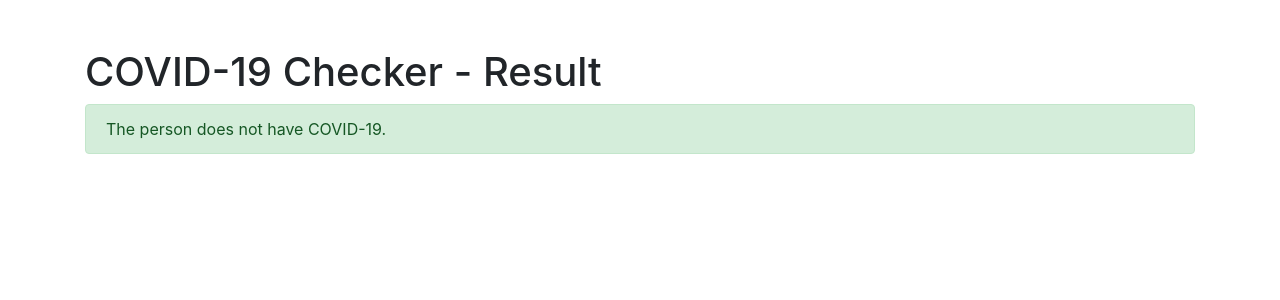
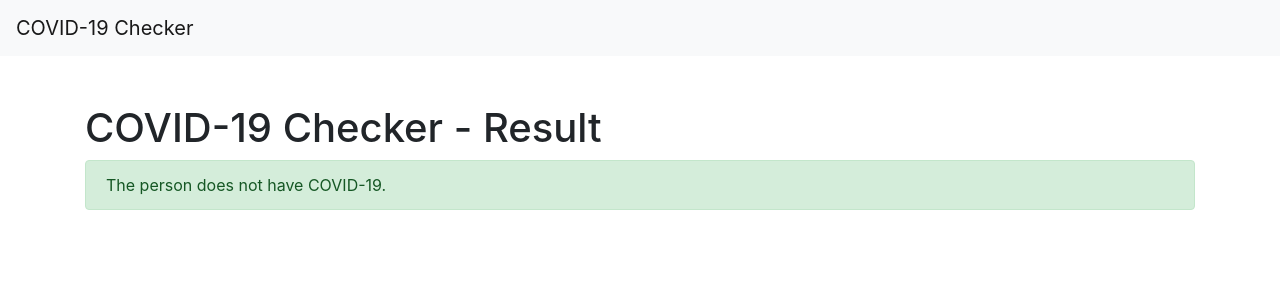
Before and after one commit to Tuppalwad/Covid19Check, a Flask app: template templates/result.html in a window 1280 px wide. Shown: the top 300 px of the page. Run offline with Flask 3, Linux system fonts and the light colour scheme; the template is opened without the code that fills it, so the values that code supplies are empty; some libraries are stand-ins or nearby versions.

Commit message:
back button added

```diff
--- a/templates/result.html
+++ b/templates/result.html
@@ -8,6 +8,9 @@
     />
   </head>
   <body>
+    <nav class="navbar navbar-expand-lg navbar-light bg-light">
+      <a class="navbar-brand" href="/">COVID-19 Checker</a>
+    </nav>
     <div class="container mt-5">
       <h1>COVID-19 Checker - Result</h1>
       {% if has_covid %}
```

####################

TASK PROMPT: The material should be returned verbatim, with all images omitted.

WRITTEN RESPONSE:
Before and after one commit to Tuppalwad/Covid19Check, a Flask app: template templates/result.html in a window 1280 px wide. Shown: the top 300 px of the page. Run offline with Flask 3, Linux system fonts and the light colour scheme; the template is opened without the code that fills it, so the values that code supplies are empty; some libraries are stand-ins or nearby versions.

Commit message:
back button added

```diff
--- a/templates/result.html
+++ b/templates/result.html
@@ -8,6 +8,9 @@
     />
   </head>
   <body>
+    <nav class="navbar navbar-expand-lg navbar-light bg-light">
+      <a class="navbar-brand" href="/">COVID-19 Checker</a>
+    </nav>
     <div class="container mt-5">
       <h1>COVID-19 Checker - Result</h1>
       {% if has_covid %}
```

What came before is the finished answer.